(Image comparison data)

════════

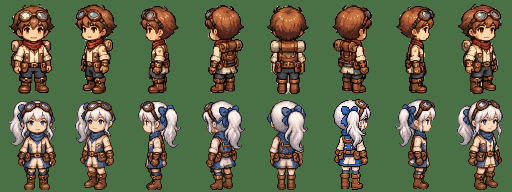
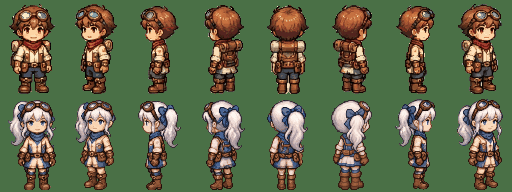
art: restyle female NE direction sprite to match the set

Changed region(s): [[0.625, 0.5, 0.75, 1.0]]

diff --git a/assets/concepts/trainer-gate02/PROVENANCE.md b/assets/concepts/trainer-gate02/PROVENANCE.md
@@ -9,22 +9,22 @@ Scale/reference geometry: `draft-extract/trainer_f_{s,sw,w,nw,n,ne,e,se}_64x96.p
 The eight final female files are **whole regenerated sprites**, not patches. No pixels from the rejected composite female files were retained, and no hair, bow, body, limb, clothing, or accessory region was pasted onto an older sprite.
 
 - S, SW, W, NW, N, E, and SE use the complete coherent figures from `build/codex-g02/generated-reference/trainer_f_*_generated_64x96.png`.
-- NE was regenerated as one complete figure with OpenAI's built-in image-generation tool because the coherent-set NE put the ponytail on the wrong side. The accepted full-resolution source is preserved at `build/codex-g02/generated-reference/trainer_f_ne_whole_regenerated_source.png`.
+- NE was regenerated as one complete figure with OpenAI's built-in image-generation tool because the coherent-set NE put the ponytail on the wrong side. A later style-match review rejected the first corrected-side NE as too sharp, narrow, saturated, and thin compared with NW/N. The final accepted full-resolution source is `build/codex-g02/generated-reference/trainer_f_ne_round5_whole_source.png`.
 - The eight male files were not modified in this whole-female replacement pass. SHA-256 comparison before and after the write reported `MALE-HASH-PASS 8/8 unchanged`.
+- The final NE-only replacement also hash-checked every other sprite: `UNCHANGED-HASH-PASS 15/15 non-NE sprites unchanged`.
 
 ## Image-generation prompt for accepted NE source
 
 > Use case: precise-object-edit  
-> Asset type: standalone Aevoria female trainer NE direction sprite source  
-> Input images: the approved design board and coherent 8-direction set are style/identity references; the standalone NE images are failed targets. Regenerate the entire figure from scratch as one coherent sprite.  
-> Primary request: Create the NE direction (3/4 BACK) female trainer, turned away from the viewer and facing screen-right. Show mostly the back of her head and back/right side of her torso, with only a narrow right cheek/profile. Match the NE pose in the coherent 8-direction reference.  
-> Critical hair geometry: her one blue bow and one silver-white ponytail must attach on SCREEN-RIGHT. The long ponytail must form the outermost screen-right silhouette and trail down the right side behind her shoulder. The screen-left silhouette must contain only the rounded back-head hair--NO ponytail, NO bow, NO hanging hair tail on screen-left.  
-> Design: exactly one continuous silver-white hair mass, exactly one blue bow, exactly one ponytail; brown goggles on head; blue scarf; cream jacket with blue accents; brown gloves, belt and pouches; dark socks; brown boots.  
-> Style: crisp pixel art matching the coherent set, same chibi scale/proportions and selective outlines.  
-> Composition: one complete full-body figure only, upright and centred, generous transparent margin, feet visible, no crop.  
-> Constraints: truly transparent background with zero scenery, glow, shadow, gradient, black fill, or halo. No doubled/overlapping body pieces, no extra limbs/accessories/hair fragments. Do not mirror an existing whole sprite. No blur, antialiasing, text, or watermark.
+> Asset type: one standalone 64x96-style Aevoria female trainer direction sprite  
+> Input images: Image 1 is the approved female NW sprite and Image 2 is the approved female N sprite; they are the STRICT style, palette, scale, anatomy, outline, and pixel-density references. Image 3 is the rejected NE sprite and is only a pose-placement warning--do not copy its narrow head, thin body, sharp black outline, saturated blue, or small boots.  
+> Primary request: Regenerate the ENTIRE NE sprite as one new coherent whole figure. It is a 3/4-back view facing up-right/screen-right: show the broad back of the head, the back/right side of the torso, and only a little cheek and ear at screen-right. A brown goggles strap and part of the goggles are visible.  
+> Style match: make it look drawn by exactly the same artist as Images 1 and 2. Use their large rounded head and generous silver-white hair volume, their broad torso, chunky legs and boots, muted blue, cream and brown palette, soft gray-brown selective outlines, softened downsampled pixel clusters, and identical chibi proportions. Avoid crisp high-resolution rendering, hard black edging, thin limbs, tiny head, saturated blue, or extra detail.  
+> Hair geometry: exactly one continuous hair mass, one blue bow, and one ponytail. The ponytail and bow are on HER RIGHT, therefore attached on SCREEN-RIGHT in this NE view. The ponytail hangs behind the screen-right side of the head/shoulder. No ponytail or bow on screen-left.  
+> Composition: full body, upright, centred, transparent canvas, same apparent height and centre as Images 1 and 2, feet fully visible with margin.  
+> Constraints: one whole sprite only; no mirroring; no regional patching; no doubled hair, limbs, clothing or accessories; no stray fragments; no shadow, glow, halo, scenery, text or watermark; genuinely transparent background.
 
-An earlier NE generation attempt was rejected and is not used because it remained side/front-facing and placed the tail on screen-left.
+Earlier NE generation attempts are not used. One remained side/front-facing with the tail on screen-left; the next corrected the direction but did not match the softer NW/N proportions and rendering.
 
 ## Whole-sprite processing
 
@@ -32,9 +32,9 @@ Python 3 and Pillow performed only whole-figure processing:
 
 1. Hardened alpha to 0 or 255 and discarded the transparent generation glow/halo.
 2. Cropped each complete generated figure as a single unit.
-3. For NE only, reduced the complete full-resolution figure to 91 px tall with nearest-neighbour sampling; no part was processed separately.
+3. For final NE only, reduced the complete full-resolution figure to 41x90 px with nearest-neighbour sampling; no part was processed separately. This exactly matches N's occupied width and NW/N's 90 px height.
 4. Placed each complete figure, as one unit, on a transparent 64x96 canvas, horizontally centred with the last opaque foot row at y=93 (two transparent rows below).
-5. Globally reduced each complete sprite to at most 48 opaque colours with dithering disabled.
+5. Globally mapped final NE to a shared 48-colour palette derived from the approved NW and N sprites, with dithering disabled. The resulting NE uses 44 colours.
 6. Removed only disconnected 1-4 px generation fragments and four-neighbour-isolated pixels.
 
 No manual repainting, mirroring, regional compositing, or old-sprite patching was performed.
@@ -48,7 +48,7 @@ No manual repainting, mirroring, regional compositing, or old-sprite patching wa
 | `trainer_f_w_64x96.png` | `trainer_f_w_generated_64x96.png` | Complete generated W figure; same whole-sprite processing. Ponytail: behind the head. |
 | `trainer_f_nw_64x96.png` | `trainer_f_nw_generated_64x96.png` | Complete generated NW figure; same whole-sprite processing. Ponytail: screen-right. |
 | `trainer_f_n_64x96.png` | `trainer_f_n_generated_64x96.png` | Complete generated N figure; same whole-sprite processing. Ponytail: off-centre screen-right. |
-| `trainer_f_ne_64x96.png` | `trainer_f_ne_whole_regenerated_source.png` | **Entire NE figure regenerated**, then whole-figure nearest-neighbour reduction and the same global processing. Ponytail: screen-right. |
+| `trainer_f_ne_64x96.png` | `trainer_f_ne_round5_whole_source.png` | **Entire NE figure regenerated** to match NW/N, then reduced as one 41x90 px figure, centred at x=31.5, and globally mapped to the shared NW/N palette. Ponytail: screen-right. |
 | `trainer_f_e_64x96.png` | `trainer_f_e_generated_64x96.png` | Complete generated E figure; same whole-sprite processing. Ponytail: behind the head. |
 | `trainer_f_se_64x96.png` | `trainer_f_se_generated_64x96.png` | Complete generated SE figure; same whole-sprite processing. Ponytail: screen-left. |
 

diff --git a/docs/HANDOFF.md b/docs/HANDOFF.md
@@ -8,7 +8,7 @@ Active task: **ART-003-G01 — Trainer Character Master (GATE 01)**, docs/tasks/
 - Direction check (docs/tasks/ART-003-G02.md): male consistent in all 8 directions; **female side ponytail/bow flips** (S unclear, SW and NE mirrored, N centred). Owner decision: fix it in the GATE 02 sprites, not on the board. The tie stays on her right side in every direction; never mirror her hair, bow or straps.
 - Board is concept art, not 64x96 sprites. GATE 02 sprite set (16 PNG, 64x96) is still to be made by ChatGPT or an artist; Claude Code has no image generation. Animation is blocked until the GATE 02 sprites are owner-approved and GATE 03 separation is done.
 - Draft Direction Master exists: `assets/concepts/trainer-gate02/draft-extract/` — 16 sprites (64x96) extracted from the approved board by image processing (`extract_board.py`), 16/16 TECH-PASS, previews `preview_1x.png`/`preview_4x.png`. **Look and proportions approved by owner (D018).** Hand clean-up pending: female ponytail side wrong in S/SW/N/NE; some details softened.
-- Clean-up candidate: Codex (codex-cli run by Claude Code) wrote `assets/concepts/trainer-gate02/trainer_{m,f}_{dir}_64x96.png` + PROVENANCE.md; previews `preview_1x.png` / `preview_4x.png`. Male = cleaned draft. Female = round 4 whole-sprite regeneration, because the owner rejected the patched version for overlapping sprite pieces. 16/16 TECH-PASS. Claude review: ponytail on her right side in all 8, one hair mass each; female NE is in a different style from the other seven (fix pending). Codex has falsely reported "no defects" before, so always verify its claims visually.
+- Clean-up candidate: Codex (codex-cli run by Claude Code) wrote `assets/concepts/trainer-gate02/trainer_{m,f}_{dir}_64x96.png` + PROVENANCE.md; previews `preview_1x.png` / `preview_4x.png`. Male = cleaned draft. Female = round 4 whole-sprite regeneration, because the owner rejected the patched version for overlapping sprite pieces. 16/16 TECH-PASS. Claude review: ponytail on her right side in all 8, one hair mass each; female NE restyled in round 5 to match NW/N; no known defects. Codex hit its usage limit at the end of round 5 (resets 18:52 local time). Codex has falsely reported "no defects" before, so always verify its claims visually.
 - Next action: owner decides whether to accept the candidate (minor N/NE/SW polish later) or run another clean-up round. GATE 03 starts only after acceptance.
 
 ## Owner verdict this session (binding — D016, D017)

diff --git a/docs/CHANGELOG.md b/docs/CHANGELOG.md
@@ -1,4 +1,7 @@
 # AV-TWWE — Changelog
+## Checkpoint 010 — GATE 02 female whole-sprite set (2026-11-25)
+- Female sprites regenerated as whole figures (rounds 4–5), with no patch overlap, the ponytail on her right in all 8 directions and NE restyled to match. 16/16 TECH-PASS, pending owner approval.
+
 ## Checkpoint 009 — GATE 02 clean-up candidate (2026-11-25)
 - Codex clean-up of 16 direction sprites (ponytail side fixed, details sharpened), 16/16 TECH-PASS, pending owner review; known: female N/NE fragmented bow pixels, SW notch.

════════

Problem >> Reproduce exactly the section above that begins at the line containing "- Next action: owner" and ends at the line containing "diff --git a/docs/CHANGELOG.md", leaving out all other lines.

Answer box >>
 - Next action: owner decides whether to accept the candidate (minor N/NE/SW polish later) or run another clean-up round. GATE 03 starts only after acceptance.
 
 ## Owner verdict this session (binding — D016, D017)

diff --git a/docs/CHANGELOG.md b/docs/CHANGELOG.md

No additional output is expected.